Sasquatch’s Mountain Bike Wheel Woes

mountain bike wheel

A big motivator for Hardtail Canada is sharing lessons learned over the years.

If there is a single component that has caused me the most time, money, and frustration, it’s mountain bike wheels.

As a beginner mountain biker I could not understand the hype surrounding expensive, after-market wheels.

They’re just wheels, dammit, how big a difference can they make?!

As time went on, I learned why: wheels are where manufacturers cut costs on stock builds. In other words, they’re the part of your new bike most likely to lack in quality.

I was lured by fancy high-end components with recognizable names, like XT and Fox 36, not knowing that weak mountain bike wheels were going to have the single, biggest, most eye-watering impact on my time, wallet, and nerves.

Many stock builds come with either proprietary wheels where specs are difficult to find, or low-end low-quality wheels. I believe the reason for this, and I’m proof, is that unless you know the industry and have experience, most people will not give a second thought to wheels. They’re round and hold tires–good enough, right?

In this article I discuss my personal trials, lessons learned, and some advice for you.

Although aimed at Sasquatch Mountain Bikers, these are fundamental principles for any rider. The focus here are the problems with wheels; in a later article I’ll discuss the performance improvements of proper mountain bike wheels.

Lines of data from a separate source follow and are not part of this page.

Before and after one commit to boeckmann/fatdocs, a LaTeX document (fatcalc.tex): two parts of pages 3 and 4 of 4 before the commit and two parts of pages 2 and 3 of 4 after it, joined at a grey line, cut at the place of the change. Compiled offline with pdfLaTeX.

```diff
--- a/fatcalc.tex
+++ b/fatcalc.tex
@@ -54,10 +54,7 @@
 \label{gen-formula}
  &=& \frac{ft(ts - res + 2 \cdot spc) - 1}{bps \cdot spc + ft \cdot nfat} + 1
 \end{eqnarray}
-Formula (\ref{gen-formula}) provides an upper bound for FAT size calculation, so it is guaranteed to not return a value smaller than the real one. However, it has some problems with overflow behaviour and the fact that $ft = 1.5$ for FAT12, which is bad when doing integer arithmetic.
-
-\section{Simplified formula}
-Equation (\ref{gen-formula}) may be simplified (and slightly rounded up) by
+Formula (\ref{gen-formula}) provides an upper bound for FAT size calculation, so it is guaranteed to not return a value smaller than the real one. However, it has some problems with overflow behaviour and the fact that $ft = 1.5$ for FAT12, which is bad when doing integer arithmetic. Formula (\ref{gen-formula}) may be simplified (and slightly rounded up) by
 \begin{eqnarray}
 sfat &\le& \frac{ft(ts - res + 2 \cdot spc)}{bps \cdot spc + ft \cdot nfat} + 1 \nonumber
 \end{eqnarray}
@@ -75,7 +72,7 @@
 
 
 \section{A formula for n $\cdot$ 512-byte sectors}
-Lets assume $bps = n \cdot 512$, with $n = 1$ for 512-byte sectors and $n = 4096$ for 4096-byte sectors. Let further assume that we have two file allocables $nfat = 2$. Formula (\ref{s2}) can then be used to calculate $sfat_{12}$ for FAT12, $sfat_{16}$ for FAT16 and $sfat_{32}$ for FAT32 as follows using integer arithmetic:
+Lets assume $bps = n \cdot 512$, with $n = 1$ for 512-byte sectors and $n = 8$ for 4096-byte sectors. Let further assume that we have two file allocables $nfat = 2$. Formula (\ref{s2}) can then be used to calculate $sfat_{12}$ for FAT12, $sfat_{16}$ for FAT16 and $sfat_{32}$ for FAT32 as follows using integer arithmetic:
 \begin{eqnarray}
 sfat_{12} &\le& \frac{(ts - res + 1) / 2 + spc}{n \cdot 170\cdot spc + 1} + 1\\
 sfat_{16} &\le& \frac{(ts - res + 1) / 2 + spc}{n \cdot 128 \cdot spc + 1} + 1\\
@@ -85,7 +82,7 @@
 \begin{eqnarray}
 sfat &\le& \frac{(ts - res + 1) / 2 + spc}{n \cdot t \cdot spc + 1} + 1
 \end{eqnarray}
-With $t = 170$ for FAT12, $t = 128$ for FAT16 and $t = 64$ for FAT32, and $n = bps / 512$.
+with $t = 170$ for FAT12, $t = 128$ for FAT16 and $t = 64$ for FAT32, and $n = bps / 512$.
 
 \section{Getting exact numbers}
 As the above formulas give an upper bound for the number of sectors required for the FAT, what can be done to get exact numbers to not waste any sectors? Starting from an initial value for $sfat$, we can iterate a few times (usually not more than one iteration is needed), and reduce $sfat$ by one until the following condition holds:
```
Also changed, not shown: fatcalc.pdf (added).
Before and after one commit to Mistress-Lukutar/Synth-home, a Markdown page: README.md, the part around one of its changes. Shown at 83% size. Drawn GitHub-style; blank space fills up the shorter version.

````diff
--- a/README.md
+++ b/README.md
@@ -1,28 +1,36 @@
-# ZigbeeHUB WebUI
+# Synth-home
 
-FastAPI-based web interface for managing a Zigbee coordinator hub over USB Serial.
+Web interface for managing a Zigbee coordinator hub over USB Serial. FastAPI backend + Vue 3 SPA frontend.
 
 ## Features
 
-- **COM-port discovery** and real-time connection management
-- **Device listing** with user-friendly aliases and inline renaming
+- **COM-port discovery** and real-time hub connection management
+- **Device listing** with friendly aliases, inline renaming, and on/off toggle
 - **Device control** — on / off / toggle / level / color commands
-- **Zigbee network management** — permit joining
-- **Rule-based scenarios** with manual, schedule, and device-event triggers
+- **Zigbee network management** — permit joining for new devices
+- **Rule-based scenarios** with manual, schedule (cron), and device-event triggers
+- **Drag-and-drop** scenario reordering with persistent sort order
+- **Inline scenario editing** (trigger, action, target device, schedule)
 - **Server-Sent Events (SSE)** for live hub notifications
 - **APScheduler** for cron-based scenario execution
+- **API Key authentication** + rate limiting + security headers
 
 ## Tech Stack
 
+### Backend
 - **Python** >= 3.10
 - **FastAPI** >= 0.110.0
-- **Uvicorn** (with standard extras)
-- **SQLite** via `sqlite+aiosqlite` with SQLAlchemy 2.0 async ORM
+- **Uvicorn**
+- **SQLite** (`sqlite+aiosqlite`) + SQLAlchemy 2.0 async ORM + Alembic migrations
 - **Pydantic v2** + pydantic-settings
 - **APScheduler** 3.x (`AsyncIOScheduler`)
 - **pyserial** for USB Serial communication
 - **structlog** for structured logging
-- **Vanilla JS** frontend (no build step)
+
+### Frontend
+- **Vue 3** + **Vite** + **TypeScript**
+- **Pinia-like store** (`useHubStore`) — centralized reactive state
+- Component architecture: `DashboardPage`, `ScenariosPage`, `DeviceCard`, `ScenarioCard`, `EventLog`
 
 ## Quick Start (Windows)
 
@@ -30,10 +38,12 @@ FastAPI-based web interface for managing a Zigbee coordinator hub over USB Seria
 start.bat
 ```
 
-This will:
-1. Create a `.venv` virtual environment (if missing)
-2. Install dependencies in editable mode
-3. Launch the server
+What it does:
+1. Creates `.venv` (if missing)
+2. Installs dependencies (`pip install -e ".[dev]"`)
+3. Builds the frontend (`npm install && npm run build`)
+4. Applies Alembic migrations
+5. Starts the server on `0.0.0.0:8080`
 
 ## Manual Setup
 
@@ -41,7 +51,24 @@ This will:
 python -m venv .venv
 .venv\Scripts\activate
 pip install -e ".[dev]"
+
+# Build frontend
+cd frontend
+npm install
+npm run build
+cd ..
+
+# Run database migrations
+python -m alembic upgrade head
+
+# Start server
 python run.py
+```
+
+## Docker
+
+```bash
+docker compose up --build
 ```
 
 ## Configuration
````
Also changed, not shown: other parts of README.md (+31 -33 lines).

If this information saves you even half the time and money I’ve spent on bad wheels, then mission accomplished.

Sasquatch's Mountain Bike Wheel Woes

Freehub Problems

mountain bike freehub pawl
mountain bike freehub ratchet

A Raceface Turbine R freehub. The first image is the “wheel side” of the freehub internal. Notice the pawls/ small teeth. The second image is the cassette side, with the ratchet.

When I started mountain biking I had no idea what a freehub was.

Now, after blowing multiple freehubs, ruined trips, interrupted seasons, and untold hours searching for replacements because many bike companies don’t post their proprietary specs, I know freehubs better than any other bike component.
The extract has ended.